Return the data below unchanged. Drop any pictures.

%%

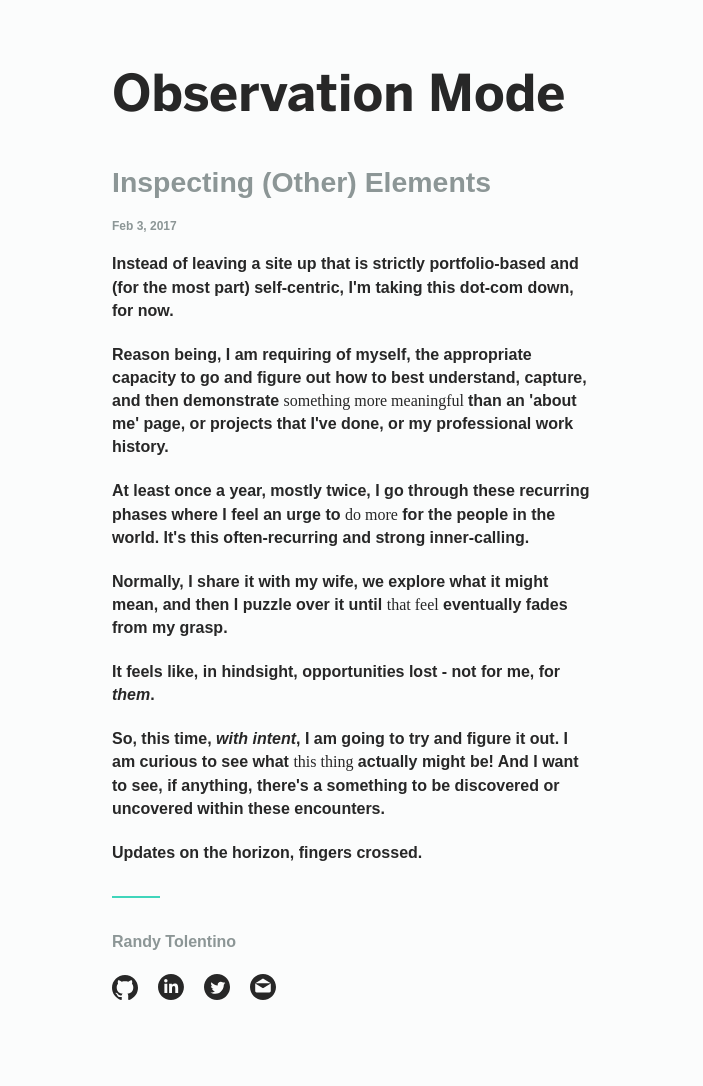
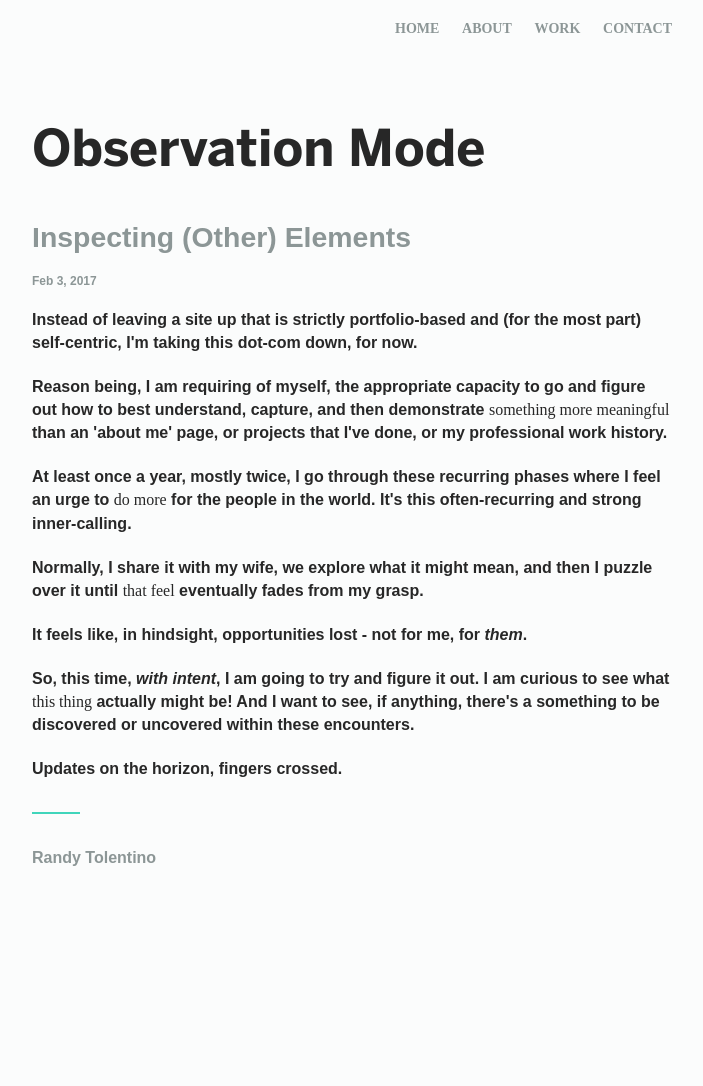
Before and after one commit to techtolentino/techtolentino.github.io, a Jekyll site: the page built from index.html, in a window 1280 px wide. Shown: the whole page, without its empty margins (288-991 px from the left). Built offline with Jekyll 4.4.1, drawn with Linux system fonts in a browser that asks for light colours; some web fonts are replaced; after the commit the page ends 954 px from its top, so only the background shows below that.

Commit message:
adding pages and nav

```diff
--- /dev/null
+++ b/_includes/header.html
@@ -0,0 +1,20 @@
+<header>
+    <div class="band band--header">
+        <div class="container container-md">
+            <ul class="nav-list">
+                <a href="/" class="nav-list--link">
+                    <li class="nav-list--item text--SMALL">Home</li>
+                </a>
+                <a href="/about" class="nav-list--link">
+                    <li class="nav-list--item text--SMALL">About</li>
+                </a>
+                <a href="/work" class="nav-list--link">
+                    <li class="nav-list--item text--SMALL">Work</li>
+                </a>
+                <a href="contact" class="nav-list--link"
+                    ><li class="nav-list--item text--SMALL">Contact</li>
+                </a>
+            </ul>
+        </div>
+    </div>
+</header>
--- a/_layouts/default.html
+++ b/_layouts/default.html
@@ -2,6 +2,13 @@
 <html class="no-js" lang="">
     {% include head.html %}
     <body>
-        {{content}}
+        {% include header.html %}
+        <div class="band-md">
+            <div class="container container-md">
+                <h1>{{page.title}}</h1>
+                <h3>{{page.subtitle}}</h3>
+                {{content}}
+            </div>
+        </div>
     </body>
 </html>
--- a/_sass/_band.scss
+++ b/_sass/_band.scss
@@ -15,5 +15,8 @@
         background: $secondary;
     }
 
-
+    &--header {
+        width: 100%;
+        padding: $spacing-unit / 2 0 $spacing-unit / 2 0;
+    }
 }
--- a/_sass/_config.scss
+++ b/_sass/_config.scss
@@ -17,5 +17,5 @@ $gray: #8C9696;
 
 // Width of the content area
 $large-screen: 60em;
-$medium-screen: 48em;
-$small-screen: 30em;
+$medium-screen: 50em;
+$small-screen: 40em;
--- a/_sass/_nav-list.scss
+++ b/_sass/_nav-list.scss
@@ -1,15 +1,22 @@
 .nav-list {
     list-style-type: none;
-    padding-left: 0;
+    padding: 0;
+    margin: 0;
+    text-align: right;
 
     &--item {
         display: inline-block;
-        padding-right: $spacing-unit / 2;
+        padding: 0 0 0 $spacing-unit / 1.5;
+        text-transform: uppercase;
     }
 
     &--link {
+        color: $gray;
+        font-family: 'Benton Light';
+
         &:hover {
             text-decoration: none;
+            color: $primary;
         }
     }
 }
--- a/_sass/_utils.scss
+++ b/_sass/_utils.scss
@@ -2,4 +2,8 @@
     &--META {
         color: $gray;
     }
+
+    &--SMALL {
+        font-size: .875em;
+    }
 }
--- /dev/null
+++ b/about.html
@@ -0,0 +1,4 @@
+---
+layout: default
+title: About
+---
--- a/index.html
+++ b/index.html
@@ -22,26 +23,3 @@ subtitle: Inspecting (Other) Elements
 <hr class="divider--LIGHT">
 
 <p class="text--META">Randy Tolentino</p>
-
-<ul class="nav-list">
-    <li class="nav-list--item">
-        <a class="nav-list--link" href="https://github.com/techtolentino" target="blank">
-            <img src="/assets/github.svg" class="icon-sm" alt="">
-        </a>
-    </li>
-    <li class="nav-list--item">
-        <a class="nav-list--link" href="https://linkedin.com/in/randytolentino" target="blank">
-            <img src="/assets/linkedin.svg" class="icon-sm" alt="">
-        </a>
-    </li>
-    <li class="nav-list--item">
-        <a class="nav-list--link" href="https://twitter.com/techtolentino" target="blank">
-            <img src="/assets/twitter.svg" class="icon-sm" alt="">
-        </a>
-    </li>
-    <li class="nav-list--item">
-        <a class="nav-list--link" href="mailto:makertolentino@gmail.com" target="blank">
-            <img src="/assets/email.svg" class="icon-sm" alt="">
-        </a>
-    </li>
-</ul>
--- /dev/null
+++ b/work.html
@@ -0,0 +1,4 @@
+---
+layout: default
+title: Work
+---
```
Also changed, not shown: other parts of index.html (+2 -1 lines), contact.html (added, +27 -0 lines), README.md.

%%

• **Answer for the task**:
Before and after one commit to techtolentino/techtolentino.github.io, a Jekyll site: the page built from index.html, in a window 1280 px wide. Shown: the whole page, without its empty margins (288-991 px from the left). Built offline with Jekyll 4.4.1, drawn with Linux system fonts in a browser that asks for light colours; some web fonts are replaced; after the commit the page ends 954 px from its top, so only the background shows below that.

Commit message:
adding pages and nav

```diff
--- /dev/null
+++ b/_includes/header.html
@@ -0,0 +1,20 @@
+<header>
+    <div class="band band--header">
+        <div class="container container-md">
+            <ul class="nav-list">
+                <a href="/" class="nav-list--link">
+                    <li class="nav-list--item text--SMALL">Home</li>
+                </a>
+                <a href="/about" class="nav-list--link">
+                    <li class="nav-list--item text--SMALL">About</li>
+                </a>
+                <a href="/work" class="nav-list--link">
+                    <li class="nav-list--item text--SMALL">Work</li>
+                </a>
+                <a href="contact" class="nav-list--link"
+                    ><li class="nav-list--item text--SMALL">Contact</li>
+                </a>
+            </ul>
+        </div>
+    </div>
+</header>
--- a/_layouts/default.html
+++ b/_layouts/default.html
@@ -2,6 +2,13 @@
 <html class="no-js" lang="">
     {% include head.html %}
     <body>
-        {{content}}
+        {% include header.html %}
+        <div class="band-md">
+            <div class="container container-md">
+                <h1>{{page.title}}</h1>
+                <h3>{{page.subtitle}}</h3>
+                {{content}}
+            </div>
+        </div>
     </body>
 </html>
--- a/_sass/_band.scss
+++ b/_sass/_band.scss
@@ -15,5 +15,8 @@
         background: $secondary;
     }
 
-
+    &--header {
+        width: 100%;
+        padding: $spacing-unit / 2 0 $spacing-unit / 2 0;
+    }
 }
--- a/_sass/_config.scss
+++ b/_sass/_config.scss
@@ -17,5 +17,5 @@ $gray: #8C9696;
 
 // Width of the content area
 $large-screen: 60em;
-$medium-screen: 48em;
-$small-screen: 30em;
+$medium-screen: 50em;
+$small-screen: 40em;
--- a/_sass/_nav-list.scss
+++ b/_sass/_nav-list.scss
@@ -1,15 +1,22 @@
 .nav-list {
     list-style-type: none;
-    padding-left: 0;
+    padding: 0;
+    margin: 0;
+    text-align: right;
 
     &--item {
         display: inline-block;
-        padding-right: $spacing-unit / 2;
+        padding: 0 0 0 $spacing-unit / 1.5;
+        text-transform: uppercase;
     }
 
     &--link {
+        color: $gray;
+        font-family: 'Benton Light';
+
         &:hover {
             text-decoration: none;
+            color: $primary;
         }
     }
 }
--- a/_sass/_utils.scss
+++ b/_sass/_utils.scss
@@ -2,4 +2,8 @@
     &--META {
         color: $gray;
     }
+
+    &--SMALL {
+        font-size: .875em;
+    }
 }
--- /dev/null
+++ b/about.html
@@ -0,0 +1,4 @@
+---
+layout: default
+title: About
+---
--- a/index.html
+++ b/index.html
@@ -22,26 +23,3 @@ subtitle: Inspecting (Other) Elements
 <hr class="divider--LIGHT">
 
 <p class="text--META">Randy Tolentino</p>
-
-<ul class="nav-list">
-    <li class="nav-list--item">
-        <a class="nav-list--link" href="https://github.com/techtolentino" target="blank">
-            <img src="/assets/github.svg" class="icon-sm" alt="">
-        </a>
-    </li>
-    <li class="nav-list--item">
-        <a class="nav-list--link" href="https://linkedin.com/in/randytolentino" target="blank">
-            <img src="/assets/linkedin.svg" class="icon-sm" alt="">
-        </a>
-    </li>
-    <li class="nav-list--item">
-        <a class="nav-list--link" href="https://twitter.com/techtolentino" target="blank">
-            <img src="/assets/twitter.svg" class="icon-sm" alt="">
-        </a>
-    </li>
-    <li class="nav-list--item">
-        <a class="nav-list--link" href="mailto:makertolentino@gmail.com" target="blank">
-            <img src="/assets/email.svg" class="icon-sm" alt="">
-        </a>
-    </li>
-</ul>
--- /dev/null
+++ b/work.html
@@ -0,0 +1,4 @@
+---
+layout: default
+title: Work
+---
```
Also changed, not shown: other parts of index.html (+2 -1 lines), contact.html (added, +27 -0 lines), README.md.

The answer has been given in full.